Mayor, Superintendent Highlight Funding Needs for Capital Projects in Public Schools
PHILADELPHIA – In solidarity with Mayor Jim Kenney and the Philadelphia Federation of Teachers (PFT), Dr. William R. Hite, Superintendent of the School District of Philadelphia, highlighted the need for the adoption of the Mayor’s entire school funding proposal during a visit to Woodrow Wilson Middle School in northeast Philadelphia.
The visit came just weeks after the District announced its plan to accelerate and expand critical investments within its capital program, which would become reality if Mayor Kenney’s entire school funding proposal for Fiscal Year 2019 is adopted.

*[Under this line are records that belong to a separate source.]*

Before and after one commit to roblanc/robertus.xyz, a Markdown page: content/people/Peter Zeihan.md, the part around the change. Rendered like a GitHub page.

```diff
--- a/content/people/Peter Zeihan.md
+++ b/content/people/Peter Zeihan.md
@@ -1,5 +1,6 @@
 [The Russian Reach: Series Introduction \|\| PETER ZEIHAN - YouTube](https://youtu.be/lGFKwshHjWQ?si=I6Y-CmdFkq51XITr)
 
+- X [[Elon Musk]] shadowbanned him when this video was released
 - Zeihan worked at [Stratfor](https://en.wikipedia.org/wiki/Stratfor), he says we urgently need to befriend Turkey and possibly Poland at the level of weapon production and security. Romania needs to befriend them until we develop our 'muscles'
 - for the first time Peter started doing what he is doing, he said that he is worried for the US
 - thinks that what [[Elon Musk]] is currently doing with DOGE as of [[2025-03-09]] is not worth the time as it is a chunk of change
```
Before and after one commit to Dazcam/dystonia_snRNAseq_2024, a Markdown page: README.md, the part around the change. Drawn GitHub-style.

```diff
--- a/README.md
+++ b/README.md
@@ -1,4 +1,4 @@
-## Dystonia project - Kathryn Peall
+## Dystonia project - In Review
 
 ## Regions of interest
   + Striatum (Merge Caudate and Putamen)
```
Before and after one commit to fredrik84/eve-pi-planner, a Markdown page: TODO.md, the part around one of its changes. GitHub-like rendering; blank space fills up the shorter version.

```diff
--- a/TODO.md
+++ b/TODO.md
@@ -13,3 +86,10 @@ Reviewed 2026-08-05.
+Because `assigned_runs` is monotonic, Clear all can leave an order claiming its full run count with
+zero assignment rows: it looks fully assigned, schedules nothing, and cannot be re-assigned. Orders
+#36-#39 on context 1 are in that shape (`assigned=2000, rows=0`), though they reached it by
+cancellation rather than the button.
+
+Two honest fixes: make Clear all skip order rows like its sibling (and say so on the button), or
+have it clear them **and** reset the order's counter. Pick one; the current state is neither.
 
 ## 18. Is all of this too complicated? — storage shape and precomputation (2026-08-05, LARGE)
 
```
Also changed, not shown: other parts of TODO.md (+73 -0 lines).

“Nothing is more important than the health and safety of our students, and we continue to advocate for funding so that we can provide the learning environments they deserve,” said Dr. Hite. “When our students are excited to come to school because their classrooms have been updated and they feel welcome in their learning spaces, they have the best opportunity for success.”
Under the proposal, the District would be able to expand and accelerate lead paint abatement efforts, start planned building improvements sooner, and add additional projects to its five-year capital plan.

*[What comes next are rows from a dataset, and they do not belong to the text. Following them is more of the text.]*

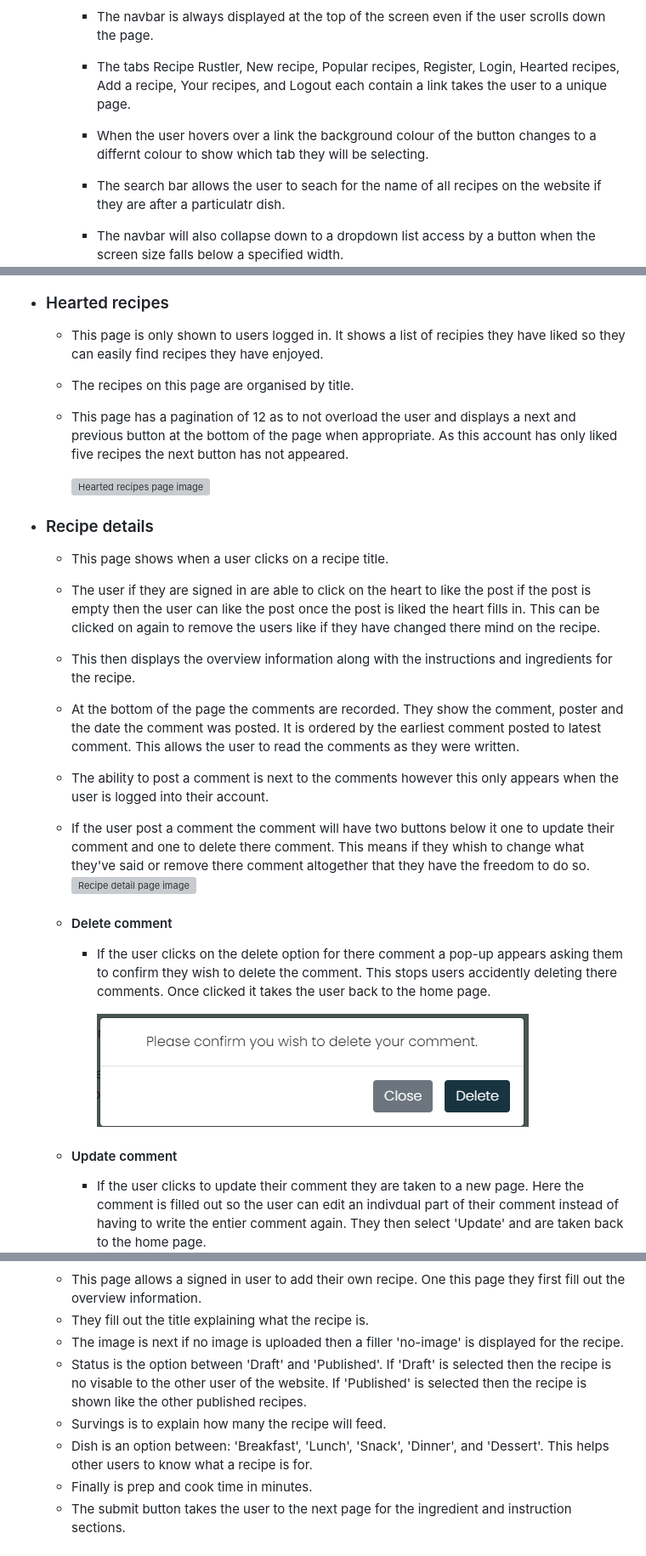
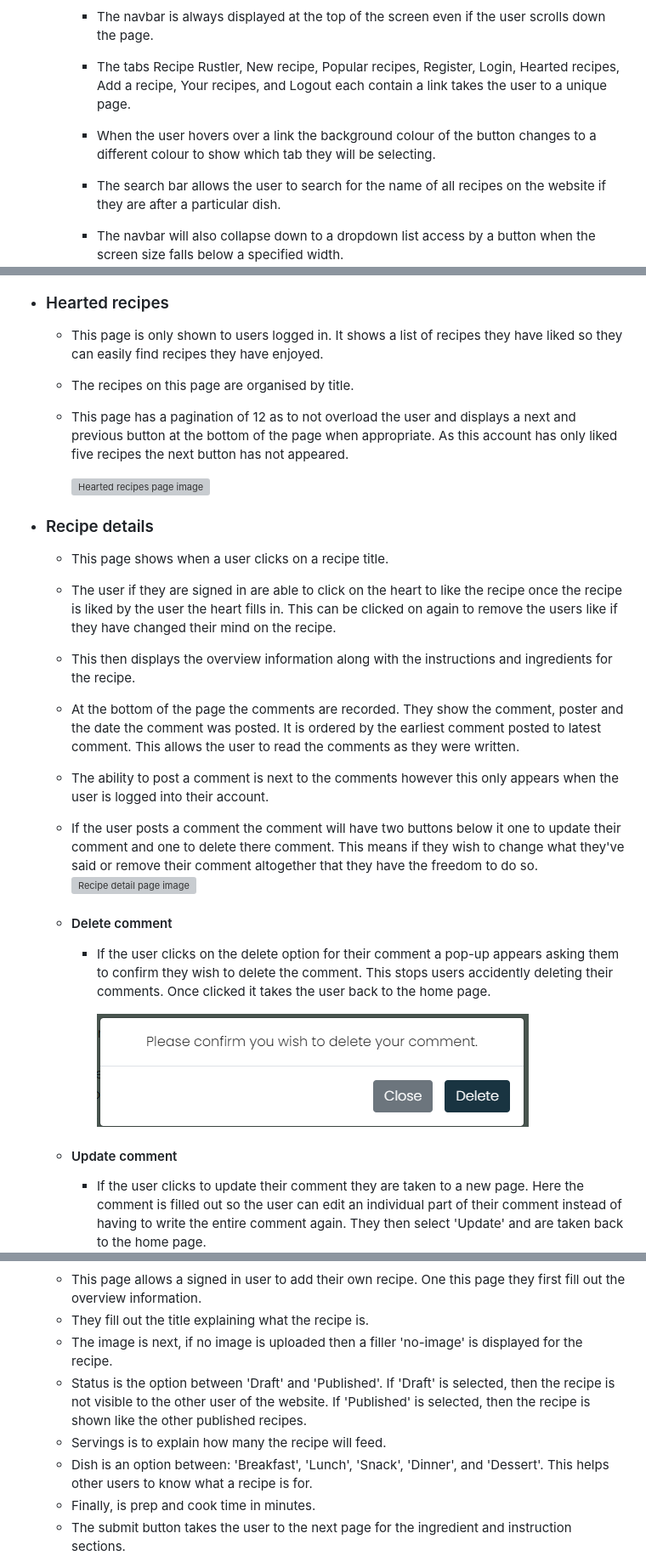
Before and after one commit to HarveyBurton96/Recipe-Rustlers, a Markdown page: README.md, 3 parts joined by grey strips. Shown: that part at 85% size. GitHub-like rendering; grey boxes are pictures that could not be loaded.

```diff
--- a/README.md
+++ b/README.md
@@ -64,8 +64,8 @@ At the conception of the project I creating three mockups of the key pages so i
         - Positioned at the top of the page the navbar will always be visible to the user. Allowing them to always be able to navigate the website with speed.
         - The navbar is always displayed at the top of the screen even if the user scrolls down the page.
         - The tabs Recipe Rustler, New recipe, Popular recipes, Register, Login, Hearted recipes, Add a recipe, Your recipes, and Logout each contain a link takes the user to a unique page.
-        - When the user hovers over a link the background colour of the button changes to a differnt colour to show which tab they will be selecting.
-        - The search bar allows the user to seach for the name of all recipes on the website if they are after a particulatr dish.
+        - When the user hovers over a link the background colour of the button changes to a different colour to show which tab they will be selecting.
+        - The search bar allows the user to search for the name of all recipes on the website if they are after a particular dish.
         - The navbar will also collapse down to a dropdown list access by a button when the screen size falls below a specified width.
         ![Navbar collapsed image](documentation/website_images/Navbar_collapsed.png)
 
@@ -111,7 +112,7 @@ At the conception of the project I creating three mockups of the key pages so i
     ![Popular recipes page image](documentation/website_images/Loved_recipe.png)
 
 - ### Hearted recipes
-    - This page is only shown to users logged in. It shows a list of recipies they have liked so they can easily find recipes they have enjoyed.
+    - This page is only shown to users logged in. It shows a list of recipes they have liked so they can easily find recipes they have enjoyed.
     - The recipes on this page are organised by title.
     - This page has a pagination of 12 as to not overload the user and displays a next and previous button at the bottom of the page when appropriate. As this account has only liked five recipes the next button has not appeared.
 
@@ -119,30 +120,30 @@ At the conception of the project I creating three mockups of the key pages so i
 
 - ### Recipe details
     - This page shows when a user clicks on a recipe title.
-    - The user if they are signed in are able to click on the heart to like the post if the post is empty then the user can like the post once the post is liked the heart fills in. This can be clicked on again to remove the users like if they have changed there mind on the recipe.
+    - The user if they are signed in are able to click on the heart to like the recipe once the recipe is liked by the user the heart fills in. This can be clicked on again to remove the users like if they have changed their mind on the recipe.
     - This then displays the overview information along with the instructions and ingredients for the recipe.
     - At the bottom of the page the comments are recorded. They show the comment, poster and the date the comment was posted. It is ordered by the earliest comment posted to latest comment. This allows the user to read the comments as they were written.
     - The ability to post a comment is next to the comments however this only appears when the user is logged into their account.
-    - If the user post a comment the comment will have two buttons below it one to update their comment and one to delete there comment. This means if they whish to change what they've said or remove there comment altogether that they have the freedom to do so.
+    - If the user posts a comment the comment will have two buttons below it one to update their comment and one to delete there comment. This means if they wish to change what they've said or remove their comment altogether that they have the freedom to do so.
     ![Recipe detail page image](documentation/website_images/recipe_details.png)
 
     - #### Delete comment
-        - If the user clicks on the delete option for there comment a pop-up appears asking them to confirm they wish to delete the comment. This stops users accidently deleting there comments. Once clicked it takes the user back to the home page.
+        - If the user clicks on the delete option for their comment a pop-up appears asking them to confirm they wish to delete the comment. This stops users accidently deleting their comments. Once clicked it takes the user back to the home page.
 
             ![Delete comment image](documentation/website_images/delete_comment.png)
 
     - #### Update comment
-        - If the user clicks to update their comment they are taken to a new page. Here the comment is filled out so the user can edit an indivdual part of their comment instead of having to write the entier comment again. They then select 'Update' and are taken back to the home page.
+        - If the user clicks to update their comment they are taken to a new page. Here the comment is filled out so the user can edit an individual part of their comment instead of having to write the entire comment again. They then select 'Update' and are taken back to the home page.
         ![Update comment image](documentation/website_images/Update_comment.png)
 
 - ### Add a recipe
     - This page allows a signed in user to add their own recipe. One this page they first fill out the overview information.
     - They fill out the title explaining what the recipe is.
-    - The image is next if no image is uploaded then a filler 'no-image' is displayed for the recipe.
-    - Status is the option between 'Draft' and 'Published'. If 'Draft' is selected then the recipe is no visable to the other user of the website. If 'Published' is selected then the recipe is shown like the other published recipes.
-    - Survings is to explain how many the recipe will feed.
+    - The image is next, if no image is uploaded then a filler 'no-image' is displayed for the recipe.
+    - Status is the option between 'Draft' and 'Published'. If 'Draft' is selected, then the recipe is not visible to the other user of the website. If 'Published' is selected, then the recipe is shown like the other published recipes.
+    - Servings is to explain how many the recipe will feed.
     - Dish is an option between: 'Breakfast', 'Lunch', 'Snack', 'Dinner', and 'Dessert'. This helps other users to know what a recipe is for.
-    - Finally is prep and cook time in minutes.
+    - Finally, is prep and cook time in minutes.
     - The submit button takes the user to the next page for the ingredient and instruction sections.
     ![Add a recipe image](documentation/website_images/add_a_recipe.png)
 
```
Also changed, not shown: other parts of README.md (+65 -59 lines), documentation/website_images/update_instruction_page.png (added), 1 other file.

“The investments at Wilson will greatly benefit the students and teachers who spend their days there,” said Mayor Kenney. “We can’t prepare our students for the future when their classrooms are stuck in the past. That’s why I’ve proposed a budget that would add stability to District finances and allow for more improvements in facilities and educational programs. If we commit to supporting the District and sustaining its progress, we won’t just be celebrating more capital projects – we’ll be celebrating student achievement.”
Wilson Middle School would receive a new boiler, new paint, upgraded lighting, new technology, expanded outdoor recreational space, regulated heat, modernized science labs so students can engage in STEM, and new furniture, among other improvements.

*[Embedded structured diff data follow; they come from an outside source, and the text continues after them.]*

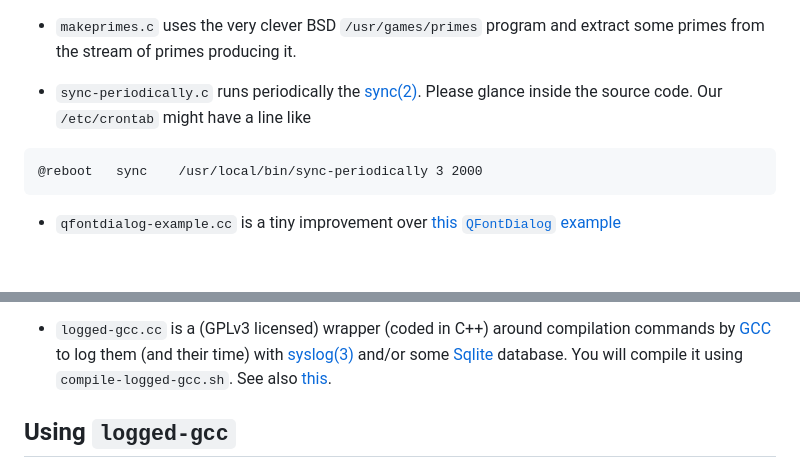
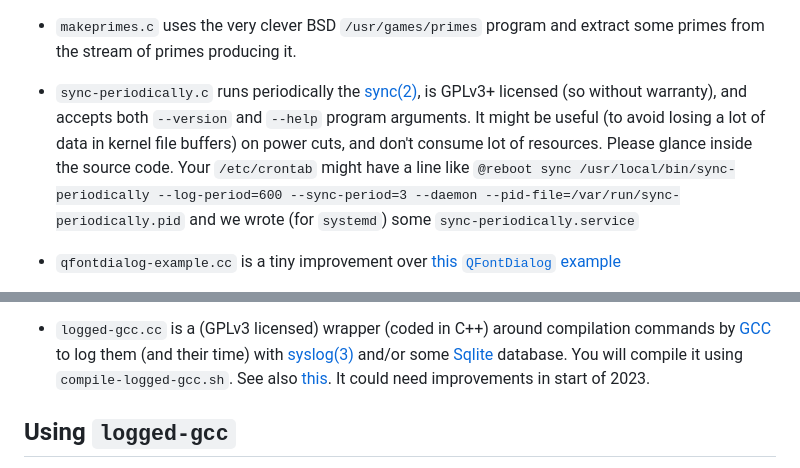
Before and after one commit to bstarynk/misc-basile, a Markdown page: README.md, 2 parts joined by grey strips. GitHub-like rendering; blank space fills up the shorter version.

Commit message:
improved README.md

````diff
--- a/README.md
+++ b/README.md
@@ -45,12 +45,15 @@ of the Ocaml stdlib/map.ml file, which I might simplify a bit.
   and extract some primes from the stream of primes producing it.
 
 * `sync-periodically.c` runs periodically the
-  [sync(2)](http://man7.org/linux/man-pages/man2/sync.2.html). Please
-  glance inside the source code. Our `/etc/crontab` might have a line like
-
-```
-@reboot   sync    /usr/local/bin/sync-periodically 3 2000
-```
+  [sync(2)](http://man7.org/linux/man-pages/man2/sync.2.html), is
+  GPLv3+ licensed (so without warranty), and accepts both `--version`
+  and `--help` program arguments. It might be useful (to avoid losing
+  a lot of data in kernel file buffers) on power cuts, and don't
+  consume lot of resources. Please glance inside the source code. Your
+  `/etc/crontab` might have a line like ``` @reboot sync
+  /usr/local/bin/sync-periodically --log-period=600 --sync-period=3
+  --daemon --pid-file=/var/run/sync-periodically.pid ``` and we wrote
+  (for `systemd`) some `sync-periodically.service`
 
 * `qfontdialog-example.cc` is a tiny improvement over [this `QFontDialog` example](http://www.codebind.com/cpp-tutorial/qt-tutorial/qt-tutorials-for-beginners-qfontdialog-example/)
 
@@ -80,7 +83,8 @@ of the Ocaml stdlib/map.ml file, which I might simplify a bit.
   [syslog(3)](https://man7.org/linux/man-pages/man3/syslog.3.html)
   and/or some [Sqlite](http://sqlite.org/) database. You will compile
   it using `compile-logged-gcc.sh`.  See also
-  [this](https://unix.stackexchange.com/questions/605505/how-to-log-compilation-commands-on-linux-with-gcc).
+  [this](https://unix.stackexchange.com/questions/605505/how-to-log-compilation-commands-on-linux-with-gcc). It
+  could need improvements in start of 2023.
 
 ## Using `logged-gcc`
 
````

“The renovations at Wilson will improve learning and working conditions for its students and staff,” said Jerry Jordan, PFT President. “With adequate funding for the District, we can build on recent academic progress and accelerate capital improvements in more schools across the city. It won’t be easy, but the alternative is far worse. We’re counting on local leaders and Philadelphians to support our schools in this pivotal year.”
After years of financial challenges, the District would see balanced budgets through 2023 under Mayor Kenney’s budget proposal, instead of a $630 million cumulative deficit. The plan also would allow the District to borrow an additional $150 million in the spring of 2019, which would provide much needed funds for critical building improvements.
“A safe school with modern technology and high-quality facilities is what the students of Wilson Middle School need in order to thrive academically, socially, and grow into Philadelphians who are leading our economy in all areas of industry,” said City Councilman Bobby Henon. “I am proud of the investment the School District is making in Wilson and across the 6th District. I look forward to working with all our partners to make the investments needed to turn Wilson Middle School into a 21st Century school with leading STEM classrooms and high-quality recreational space that our whole community will enjoy.”